[Web page revision data]

==========

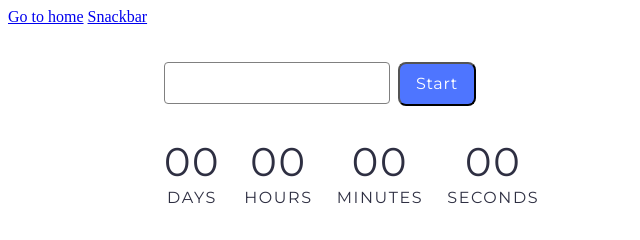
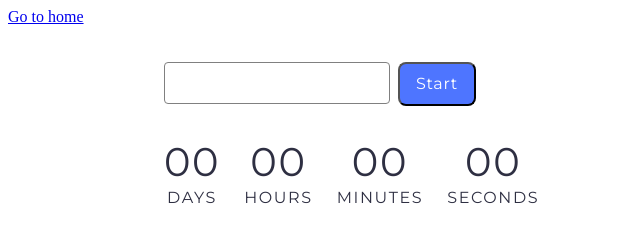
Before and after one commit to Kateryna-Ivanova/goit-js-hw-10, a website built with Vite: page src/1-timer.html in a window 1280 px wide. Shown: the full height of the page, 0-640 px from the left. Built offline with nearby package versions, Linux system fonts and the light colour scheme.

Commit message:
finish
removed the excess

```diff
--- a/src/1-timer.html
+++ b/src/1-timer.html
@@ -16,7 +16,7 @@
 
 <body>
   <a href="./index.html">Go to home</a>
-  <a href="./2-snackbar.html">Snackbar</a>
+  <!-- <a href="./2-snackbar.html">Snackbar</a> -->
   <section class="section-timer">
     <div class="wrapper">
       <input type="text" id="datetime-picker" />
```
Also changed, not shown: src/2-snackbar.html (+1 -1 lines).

==========

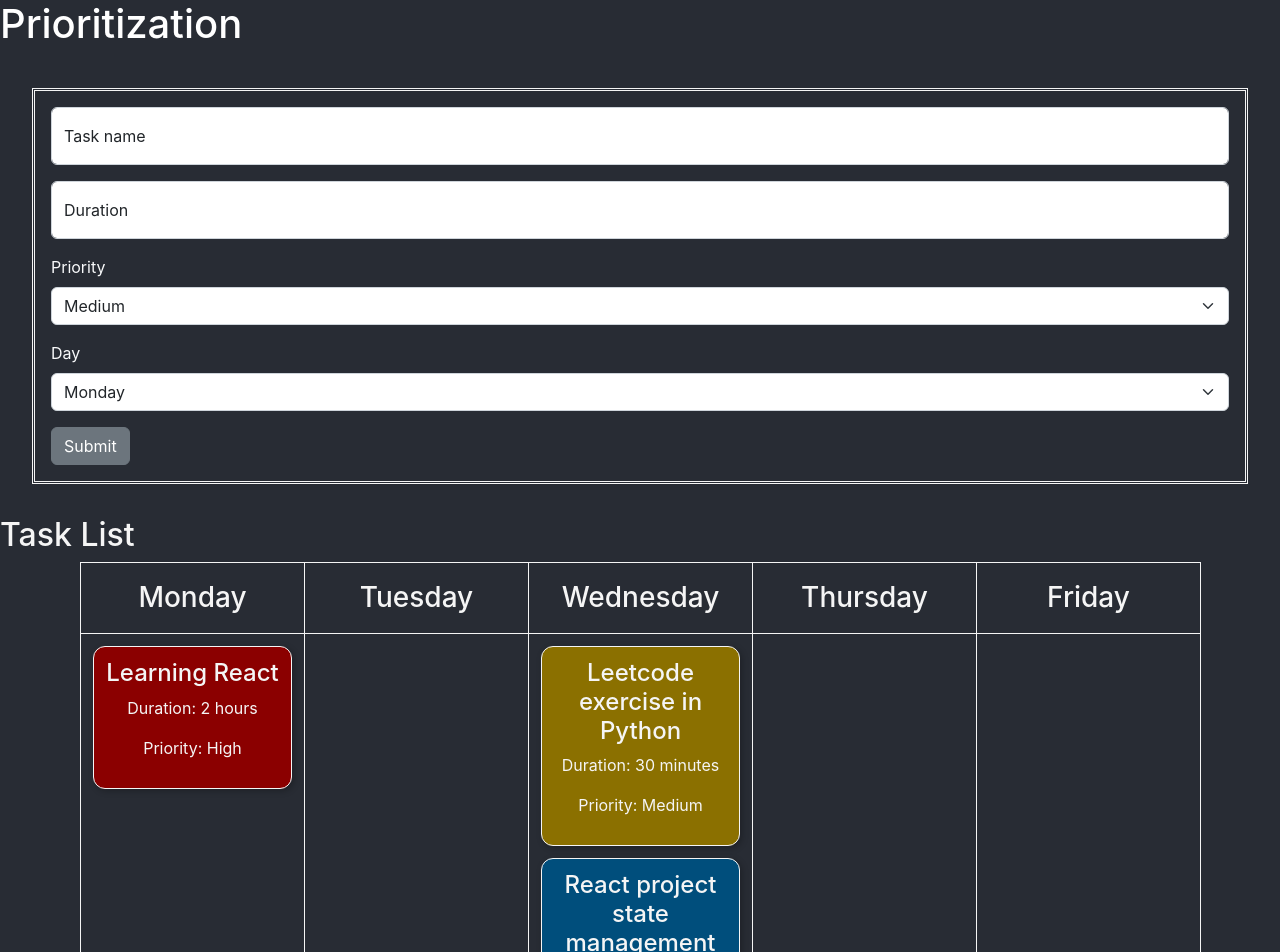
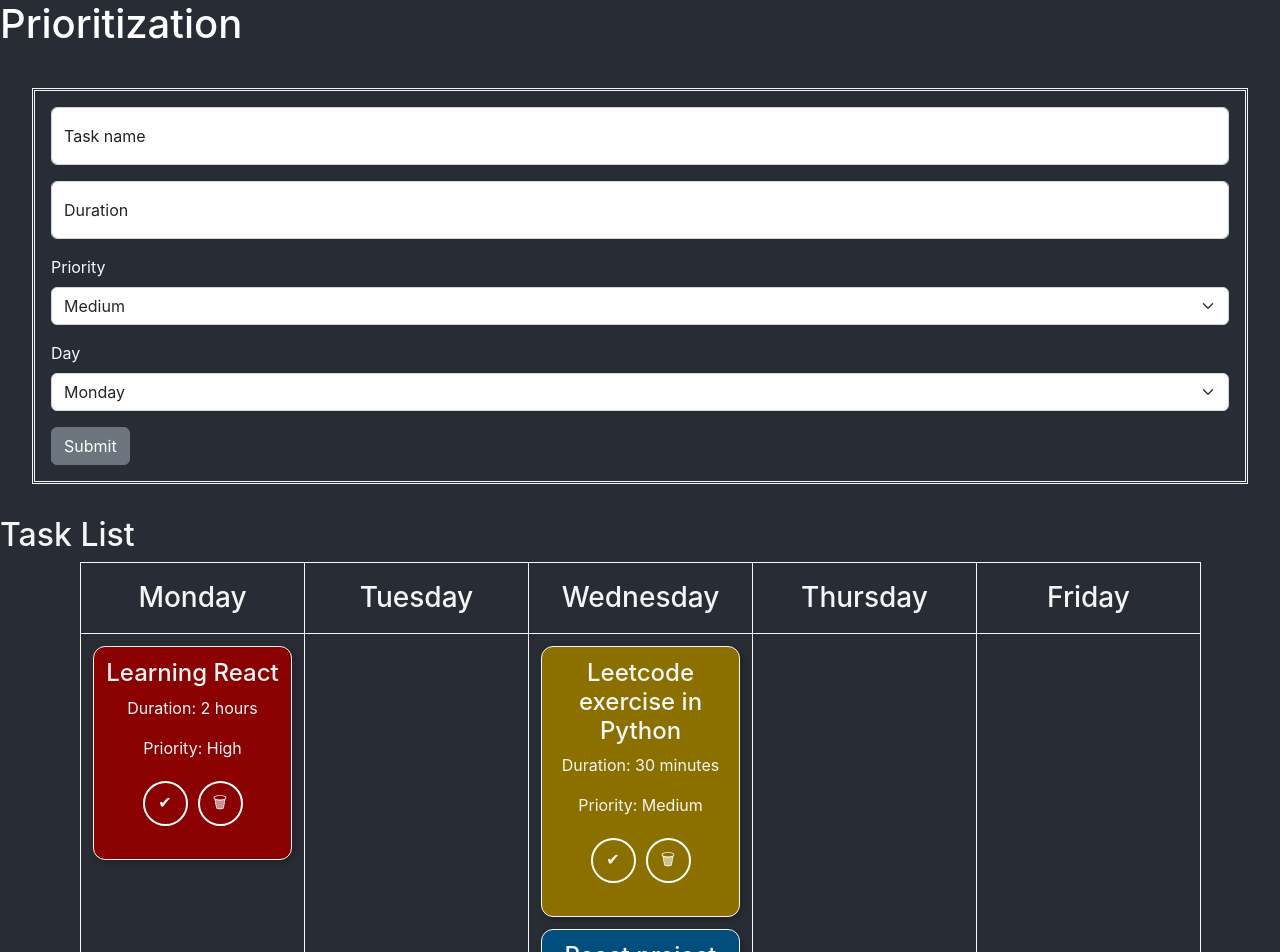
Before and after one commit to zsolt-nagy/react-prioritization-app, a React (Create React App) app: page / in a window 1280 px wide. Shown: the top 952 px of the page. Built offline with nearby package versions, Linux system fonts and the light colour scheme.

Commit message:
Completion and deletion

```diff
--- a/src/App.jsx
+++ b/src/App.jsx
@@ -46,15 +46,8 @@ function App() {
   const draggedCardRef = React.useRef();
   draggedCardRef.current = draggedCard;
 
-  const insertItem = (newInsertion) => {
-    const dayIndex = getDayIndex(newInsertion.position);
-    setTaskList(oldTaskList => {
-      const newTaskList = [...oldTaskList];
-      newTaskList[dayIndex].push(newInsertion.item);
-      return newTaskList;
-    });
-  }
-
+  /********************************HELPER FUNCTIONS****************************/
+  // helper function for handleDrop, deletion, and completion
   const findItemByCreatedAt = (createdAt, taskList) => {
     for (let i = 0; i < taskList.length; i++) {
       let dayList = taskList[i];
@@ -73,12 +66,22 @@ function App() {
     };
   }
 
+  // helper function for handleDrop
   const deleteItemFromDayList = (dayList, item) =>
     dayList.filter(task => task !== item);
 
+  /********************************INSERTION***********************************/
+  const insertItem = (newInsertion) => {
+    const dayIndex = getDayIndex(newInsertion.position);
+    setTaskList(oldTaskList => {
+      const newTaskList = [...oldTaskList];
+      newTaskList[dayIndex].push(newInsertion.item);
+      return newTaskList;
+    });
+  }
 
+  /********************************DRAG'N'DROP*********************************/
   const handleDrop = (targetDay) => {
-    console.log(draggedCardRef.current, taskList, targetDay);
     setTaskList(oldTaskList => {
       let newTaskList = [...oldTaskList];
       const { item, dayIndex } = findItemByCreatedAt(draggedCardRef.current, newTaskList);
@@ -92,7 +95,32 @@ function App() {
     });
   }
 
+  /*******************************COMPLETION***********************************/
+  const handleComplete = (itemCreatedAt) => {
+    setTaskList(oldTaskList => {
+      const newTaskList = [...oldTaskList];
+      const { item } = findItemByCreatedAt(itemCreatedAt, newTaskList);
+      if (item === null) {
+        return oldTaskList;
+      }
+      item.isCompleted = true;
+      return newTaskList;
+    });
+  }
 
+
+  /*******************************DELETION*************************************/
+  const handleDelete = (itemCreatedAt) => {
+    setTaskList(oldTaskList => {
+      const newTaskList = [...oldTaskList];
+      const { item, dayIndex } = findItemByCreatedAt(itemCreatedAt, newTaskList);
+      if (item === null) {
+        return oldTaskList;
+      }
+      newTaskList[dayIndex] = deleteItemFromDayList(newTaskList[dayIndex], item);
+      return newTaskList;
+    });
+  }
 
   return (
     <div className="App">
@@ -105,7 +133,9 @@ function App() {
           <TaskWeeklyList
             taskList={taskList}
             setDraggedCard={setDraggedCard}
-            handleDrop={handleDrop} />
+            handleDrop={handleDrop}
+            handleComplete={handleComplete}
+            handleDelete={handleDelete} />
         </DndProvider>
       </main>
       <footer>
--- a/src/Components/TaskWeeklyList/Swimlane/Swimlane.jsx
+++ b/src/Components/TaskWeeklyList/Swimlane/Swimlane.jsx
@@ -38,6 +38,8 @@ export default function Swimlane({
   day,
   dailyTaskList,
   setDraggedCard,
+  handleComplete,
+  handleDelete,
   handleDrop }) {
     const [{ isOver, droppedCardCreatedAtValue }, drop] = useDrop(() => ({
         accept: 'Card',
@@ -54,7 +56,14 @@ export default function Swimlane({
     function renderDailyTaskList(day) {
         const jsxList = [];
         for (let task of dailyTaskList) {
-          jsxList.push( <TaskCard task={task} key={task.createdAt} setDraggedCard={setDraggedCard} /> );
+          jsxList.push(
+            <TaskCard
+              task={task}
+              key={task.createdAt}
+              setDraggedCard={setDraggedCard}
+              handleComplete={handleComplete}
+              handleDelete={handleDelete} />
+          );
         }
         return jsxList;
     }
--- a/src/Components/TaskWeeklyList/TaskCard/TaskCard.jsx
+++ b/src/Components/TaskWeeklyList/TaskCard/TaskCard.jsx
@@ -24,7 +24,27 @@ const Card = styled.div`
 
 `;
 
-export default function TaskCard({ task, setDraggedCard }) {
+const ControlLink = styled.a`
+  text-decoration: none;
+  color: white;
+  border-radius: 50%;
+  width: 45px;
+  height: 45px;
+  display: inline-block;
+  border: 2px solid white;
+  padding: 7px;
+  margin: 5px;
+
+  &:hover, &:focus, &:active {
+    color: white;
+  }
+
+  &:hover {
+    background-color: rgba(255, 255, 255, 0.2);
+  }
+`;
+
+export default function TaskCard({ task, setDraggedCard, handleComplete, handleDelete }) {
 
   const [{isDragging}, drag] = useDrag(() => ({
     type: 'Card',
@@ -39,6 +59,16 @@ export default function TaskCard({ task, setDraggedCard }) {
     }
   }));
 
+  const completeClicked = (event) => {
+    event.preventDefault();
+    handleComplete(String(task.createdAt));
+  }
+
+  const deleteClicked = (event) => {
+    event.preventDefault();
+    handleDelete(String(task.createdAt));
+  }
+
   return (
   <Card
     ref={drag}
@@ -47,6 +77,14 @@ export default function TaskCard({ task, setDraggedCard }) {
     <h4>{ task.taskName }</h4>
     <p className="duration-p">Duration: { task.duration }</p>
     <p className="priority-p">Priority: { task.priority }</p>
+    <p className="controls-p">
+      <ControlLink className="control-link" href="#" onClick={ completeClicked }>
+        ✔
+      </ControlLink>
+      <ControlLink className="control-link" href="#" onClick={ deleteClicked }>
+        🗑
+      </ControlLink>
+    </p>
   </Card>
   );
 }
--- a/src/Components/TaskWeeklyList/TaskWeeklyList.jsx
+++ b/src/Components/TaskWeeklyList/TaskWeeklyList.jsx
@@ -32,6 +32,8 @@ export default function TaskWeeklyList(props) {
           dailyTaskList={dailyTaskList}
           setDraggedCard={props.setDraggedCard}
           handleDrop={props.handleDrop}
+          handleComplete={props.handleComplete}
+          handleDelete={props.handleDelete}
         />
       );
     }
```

==========

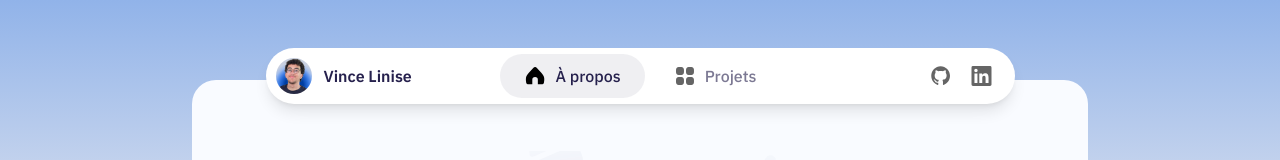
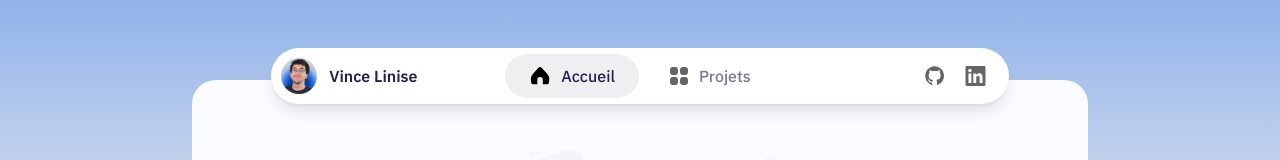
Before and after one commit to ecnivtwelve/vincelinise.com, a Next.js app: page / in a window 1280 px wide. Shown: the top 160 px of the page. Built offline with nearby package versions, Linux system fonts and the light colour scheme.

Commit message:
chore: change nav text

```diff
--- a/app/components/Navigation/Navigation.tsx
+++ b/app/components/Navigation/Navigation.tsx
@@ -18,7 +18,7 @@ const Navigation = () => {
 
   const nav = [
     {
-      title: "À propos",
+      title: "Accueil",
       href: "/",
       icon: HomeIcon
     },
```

==========

* PROMPT *
Copy out every line from the data above that has "text" in it.

* EXERCISE SOLUTION *
       <input type="text" id="datetime-picker" />
+  text-decoration: none;
chore: change nav text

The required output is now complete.